What to produce ->
Filter the data for lines with the word "Loading" and copy those lines.
Materials provided Block Start
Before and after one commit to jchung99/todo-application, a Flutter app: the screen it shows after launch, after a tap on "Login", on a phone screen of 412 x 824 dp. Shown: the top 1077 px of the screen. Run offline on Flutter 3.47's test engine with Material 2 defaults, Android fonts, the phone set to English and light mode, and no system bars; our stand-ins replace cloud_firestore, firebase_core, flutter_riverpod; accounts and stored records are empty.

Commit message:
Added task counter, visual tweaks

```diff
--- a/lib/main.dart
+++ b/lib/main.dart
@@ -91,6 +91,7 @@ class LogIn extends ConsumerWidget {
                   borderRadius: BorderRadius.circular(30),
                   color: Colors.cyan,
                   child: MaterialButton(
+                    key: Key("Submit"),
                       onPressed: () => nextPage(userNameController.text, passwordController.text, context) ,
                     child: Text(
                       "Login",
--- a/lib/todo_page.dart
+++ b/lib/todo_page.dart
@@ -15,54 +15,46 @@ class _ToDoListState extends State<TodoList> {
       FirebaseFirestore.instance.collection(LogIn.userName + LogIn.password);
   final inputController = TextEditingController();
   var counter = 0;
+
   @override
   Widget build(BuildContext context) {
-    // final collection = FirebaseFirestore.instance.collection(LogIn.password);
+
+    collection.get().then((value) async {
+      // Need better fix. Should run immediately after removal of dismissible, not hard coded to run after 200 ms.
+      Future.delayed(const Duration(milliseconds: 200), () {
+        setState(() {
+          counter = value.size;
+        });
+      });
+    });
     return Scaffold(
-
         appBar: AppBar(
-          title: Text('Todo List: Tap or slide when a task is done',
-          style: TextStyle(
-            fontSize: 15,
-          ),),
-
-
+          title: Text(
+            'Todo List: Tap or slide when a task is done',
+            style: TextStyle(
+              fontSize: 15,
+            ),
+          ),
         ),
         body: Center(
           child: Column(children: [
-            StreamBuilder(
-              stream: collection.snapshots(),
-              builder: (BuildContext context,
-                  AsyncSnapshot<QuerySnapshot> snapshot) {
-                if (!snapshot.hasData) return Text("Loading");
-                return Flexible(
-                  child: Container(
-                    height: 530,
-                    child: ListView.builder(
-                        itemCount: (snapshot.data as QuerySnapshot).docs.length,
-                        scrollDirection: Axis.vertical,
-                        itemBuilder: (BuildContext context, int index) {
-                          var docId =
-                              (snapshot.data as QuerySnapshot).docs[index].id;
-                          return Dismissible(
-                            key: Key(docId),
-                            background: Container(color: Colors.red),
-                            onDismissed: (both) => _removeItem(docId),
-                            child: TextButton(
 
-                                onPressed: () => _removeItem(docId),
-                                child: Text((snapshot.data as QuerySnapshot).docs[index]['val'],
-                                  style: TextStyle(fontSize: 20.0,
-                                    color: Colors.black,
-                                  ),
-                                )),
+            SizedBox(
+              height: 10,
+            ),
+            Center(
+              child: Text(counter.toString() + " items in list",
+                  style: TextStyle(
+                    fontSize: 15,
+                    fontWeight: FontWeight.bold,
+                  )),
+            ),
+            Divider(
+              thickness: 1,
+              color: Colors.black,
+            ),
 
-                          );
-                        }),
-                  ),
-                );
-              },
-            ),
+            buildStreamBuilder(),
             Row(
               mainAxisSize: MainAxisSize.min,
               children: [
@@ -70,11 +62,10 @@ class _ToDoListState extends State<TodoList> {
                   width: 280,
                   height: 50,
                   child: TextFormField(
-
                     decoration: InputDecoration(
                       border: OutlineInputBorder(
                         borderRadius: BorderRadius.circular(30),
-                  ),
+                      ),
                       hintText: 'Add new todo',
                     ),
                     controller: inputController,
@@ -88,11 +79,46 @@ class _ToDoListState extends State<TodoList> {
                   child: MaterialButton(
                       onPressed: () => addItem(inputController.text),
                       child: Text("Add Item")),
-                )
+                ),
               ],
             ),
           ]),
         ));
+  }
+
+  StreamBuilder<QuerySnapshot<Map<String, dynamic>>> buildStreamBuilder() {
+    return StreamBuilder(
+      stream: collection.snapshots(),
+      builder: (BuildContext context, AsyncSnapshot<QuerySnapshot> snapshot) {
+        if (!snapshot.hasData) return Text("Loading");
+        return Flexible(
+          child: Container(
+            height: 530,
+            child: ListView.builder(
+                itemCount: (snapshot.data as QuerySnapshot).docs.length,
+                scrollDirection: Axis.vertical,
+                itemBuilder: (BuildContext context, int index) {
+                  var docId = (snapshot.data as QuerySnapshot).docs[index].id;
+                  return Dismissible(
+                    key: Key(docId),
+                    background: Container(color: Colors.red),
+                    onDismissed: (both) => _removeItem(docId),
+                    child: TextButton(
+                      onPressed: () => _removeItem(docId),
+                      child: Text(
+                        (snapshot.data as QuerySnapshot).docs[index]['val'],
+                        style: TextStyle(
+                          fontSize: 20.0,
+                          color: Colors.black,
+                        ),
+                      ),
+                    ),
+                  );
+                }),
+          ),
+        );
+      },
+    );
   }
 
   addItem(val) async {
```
Materials provided Block End
Materials provided Block Start
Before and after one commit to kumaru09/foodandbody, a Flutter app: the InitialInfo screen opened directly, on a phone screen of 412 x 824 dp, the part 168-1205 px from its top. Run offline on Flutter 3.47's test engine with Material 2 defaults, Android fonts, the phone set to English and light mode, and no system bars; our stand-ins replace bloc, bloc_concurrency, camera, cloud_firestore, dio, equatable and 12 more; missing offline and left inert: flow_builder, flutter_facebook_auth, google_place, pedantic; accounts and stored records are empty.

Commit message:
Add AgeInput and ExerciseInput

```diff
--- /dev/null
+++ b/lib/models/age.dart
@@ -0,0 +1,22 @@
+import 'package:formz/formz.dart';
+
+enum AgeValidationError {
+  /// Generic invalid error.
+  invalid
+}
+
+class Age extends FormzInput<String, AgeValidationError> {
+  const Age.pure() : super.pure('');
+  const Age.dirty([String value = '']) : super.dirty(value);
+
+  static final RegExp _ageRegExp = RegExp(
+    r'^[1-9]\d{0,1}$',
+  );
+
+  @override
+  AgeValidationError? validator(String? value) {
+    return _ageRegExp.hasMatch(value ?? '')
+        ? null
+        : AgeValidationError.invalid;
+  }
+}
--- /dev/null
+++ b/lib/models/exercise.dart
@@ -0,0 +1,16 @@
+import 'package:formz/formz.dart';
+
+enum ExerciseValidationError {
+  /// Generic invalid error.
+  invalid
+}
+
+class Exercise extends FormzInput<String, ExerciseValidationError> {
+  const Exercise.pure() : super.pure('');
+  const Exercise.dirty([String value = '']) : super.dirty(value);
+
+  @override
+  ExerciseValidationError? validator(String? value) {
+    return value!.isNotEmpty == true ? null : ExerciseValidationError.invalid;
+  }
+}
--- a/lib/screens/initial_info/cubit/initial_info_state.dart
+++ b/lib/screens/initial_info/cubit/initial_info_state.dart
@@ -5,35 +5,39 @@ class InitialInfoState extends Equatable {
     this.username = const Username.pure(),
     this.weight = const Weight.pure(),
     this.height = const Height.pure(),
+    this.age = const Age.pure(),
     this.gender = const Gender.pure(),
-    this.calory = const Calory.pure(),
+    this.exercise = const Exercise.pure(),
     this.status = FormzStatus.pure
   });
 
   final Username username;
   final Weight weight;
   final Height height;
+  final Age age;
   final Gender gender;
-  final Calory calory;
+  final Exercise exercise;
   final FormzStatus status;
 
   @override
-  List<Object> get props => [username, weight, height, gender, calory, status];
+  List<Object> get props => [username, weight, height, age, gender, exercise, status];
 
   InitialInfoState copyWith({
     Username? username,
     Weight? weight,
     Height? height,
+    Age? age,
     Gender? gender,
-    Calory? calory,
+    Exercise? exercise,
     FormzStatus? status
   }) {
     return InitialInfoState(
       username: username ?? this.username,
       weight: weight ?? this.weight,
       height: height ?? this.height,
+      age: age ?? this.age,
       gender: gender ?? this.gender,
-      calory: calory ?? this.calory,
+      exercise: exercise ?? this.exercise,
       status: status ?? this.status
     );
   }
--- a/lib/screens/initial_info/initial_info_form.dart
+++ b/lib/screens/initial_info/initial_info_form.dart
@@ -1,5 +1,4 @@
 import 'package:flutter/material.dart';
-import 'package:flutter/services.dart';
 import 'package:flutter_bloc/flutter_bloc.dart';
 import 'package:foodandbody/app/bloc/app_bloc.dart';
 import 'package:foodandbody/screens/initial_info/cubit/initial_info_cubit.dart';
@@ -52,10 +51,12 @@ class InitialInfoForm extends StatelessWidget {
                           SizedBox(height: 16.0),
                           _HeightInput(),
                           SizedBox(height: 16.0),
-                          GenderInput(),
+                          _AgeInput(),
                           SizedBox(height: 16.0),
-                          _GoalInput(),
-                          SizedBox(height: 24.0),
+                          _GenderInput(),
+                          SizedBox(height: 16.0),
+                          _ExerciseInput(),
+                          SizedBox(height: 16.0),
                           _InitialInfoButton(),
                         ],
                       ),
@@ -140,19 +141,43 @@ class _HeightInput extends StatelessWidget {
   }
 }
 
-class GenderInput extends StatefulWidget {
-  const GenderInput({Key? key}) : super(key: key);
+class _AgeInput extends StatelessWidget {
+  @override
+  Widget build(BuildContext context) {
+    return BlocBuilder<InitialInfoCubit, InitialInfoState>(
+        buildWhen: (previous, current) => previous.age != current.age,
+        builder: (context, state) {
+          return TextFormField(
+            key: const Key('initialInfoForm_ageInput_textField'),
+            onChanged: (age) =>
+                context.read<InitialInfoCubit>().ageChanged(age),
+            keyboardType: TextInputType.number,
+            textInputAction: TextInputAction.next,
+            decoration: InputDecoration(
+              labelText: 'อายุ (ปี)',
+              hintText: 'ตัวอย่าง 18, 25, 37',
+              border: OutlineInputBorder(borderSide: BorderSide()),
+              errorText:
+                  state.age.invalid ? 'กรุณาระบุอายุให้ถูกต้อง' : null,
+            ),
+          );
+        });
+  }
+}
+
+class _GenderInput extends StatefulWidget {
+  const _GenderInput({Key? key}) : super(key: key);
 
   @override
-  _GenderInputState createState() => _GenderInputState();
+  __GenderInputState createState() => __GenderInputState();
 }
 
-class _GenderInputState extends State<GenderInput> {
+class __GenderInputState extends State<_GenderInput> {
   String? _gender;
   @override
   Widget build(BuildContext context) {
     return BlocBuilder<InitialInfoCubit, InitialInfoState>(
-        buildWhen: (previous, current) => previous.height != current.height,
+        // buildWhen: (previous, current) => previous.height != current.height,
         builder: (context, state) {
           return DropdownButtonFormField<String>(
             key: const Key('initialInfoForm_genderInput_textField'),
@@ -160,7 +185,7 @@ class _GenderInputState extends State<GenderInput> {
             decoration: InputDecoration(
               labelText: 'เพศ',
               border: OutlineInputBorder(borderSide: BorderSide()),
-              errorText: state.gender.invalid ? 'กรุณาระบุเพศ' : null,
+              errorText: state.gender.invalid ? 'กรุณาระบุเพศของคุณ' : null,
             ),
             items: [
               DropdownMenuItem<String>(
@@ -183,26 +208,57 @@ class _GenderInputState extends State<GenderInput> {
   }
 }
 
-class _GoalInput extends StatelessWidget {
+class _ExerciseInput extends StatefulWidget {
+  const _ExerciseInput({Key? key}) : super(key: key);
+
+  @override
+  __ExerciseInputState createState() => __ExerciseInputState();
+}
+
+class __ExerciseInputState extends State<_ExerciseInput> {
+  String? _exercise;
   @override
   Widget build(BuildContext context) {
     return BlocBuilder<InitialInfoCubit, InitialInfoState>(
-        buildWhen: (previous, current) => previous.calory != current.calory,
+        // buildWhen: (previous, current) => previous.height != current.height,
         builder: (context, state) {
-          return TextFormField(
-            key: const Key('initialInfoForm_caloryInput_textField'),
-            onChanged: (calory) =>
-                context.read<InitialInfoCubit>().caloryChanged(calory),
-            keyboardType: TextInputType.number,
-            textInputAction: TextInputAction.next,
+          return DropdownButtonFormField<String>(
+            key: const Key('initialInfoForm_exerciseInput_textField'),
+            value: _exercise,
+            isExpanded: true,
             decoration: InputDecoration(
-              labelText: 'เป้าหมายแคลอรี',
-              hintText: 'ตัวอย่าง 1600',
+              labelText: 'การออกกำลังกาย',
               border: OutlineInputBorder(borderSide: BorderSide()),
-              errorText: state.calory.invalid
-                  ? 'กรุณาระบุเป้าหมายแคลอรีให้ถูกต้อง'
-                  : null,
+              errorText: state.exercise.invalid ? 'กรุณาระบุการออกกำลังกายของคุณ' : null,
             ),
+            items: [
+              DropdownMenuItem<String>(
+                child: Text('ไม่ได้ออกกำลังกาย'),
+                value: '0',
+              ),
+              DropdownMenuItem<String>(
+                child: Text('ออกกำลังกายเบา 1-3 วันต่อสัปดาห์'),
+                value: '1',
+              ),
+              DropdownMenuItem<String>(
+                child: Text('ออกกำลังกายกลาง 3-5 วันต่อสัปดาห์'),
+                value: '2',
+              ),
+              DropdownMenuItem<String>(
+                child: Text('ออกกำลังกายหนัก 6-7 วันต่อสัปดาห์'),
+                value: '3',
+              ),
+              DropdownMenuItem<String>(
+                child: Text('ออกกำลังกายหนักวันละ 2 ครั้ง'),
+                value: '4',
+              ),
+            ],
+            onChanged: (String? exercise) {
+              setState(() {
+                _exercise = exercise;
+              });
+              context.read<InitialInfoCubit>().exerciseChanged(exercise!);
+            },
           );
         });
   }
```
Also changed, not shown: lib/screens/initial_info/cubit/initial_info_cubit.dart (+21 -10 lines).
Materials provided Block End
Result of the exercise ->
-                if (!snapshot.hasData) return Text("Loading");
+        if (!snapshot.hasData) return Text("Loading");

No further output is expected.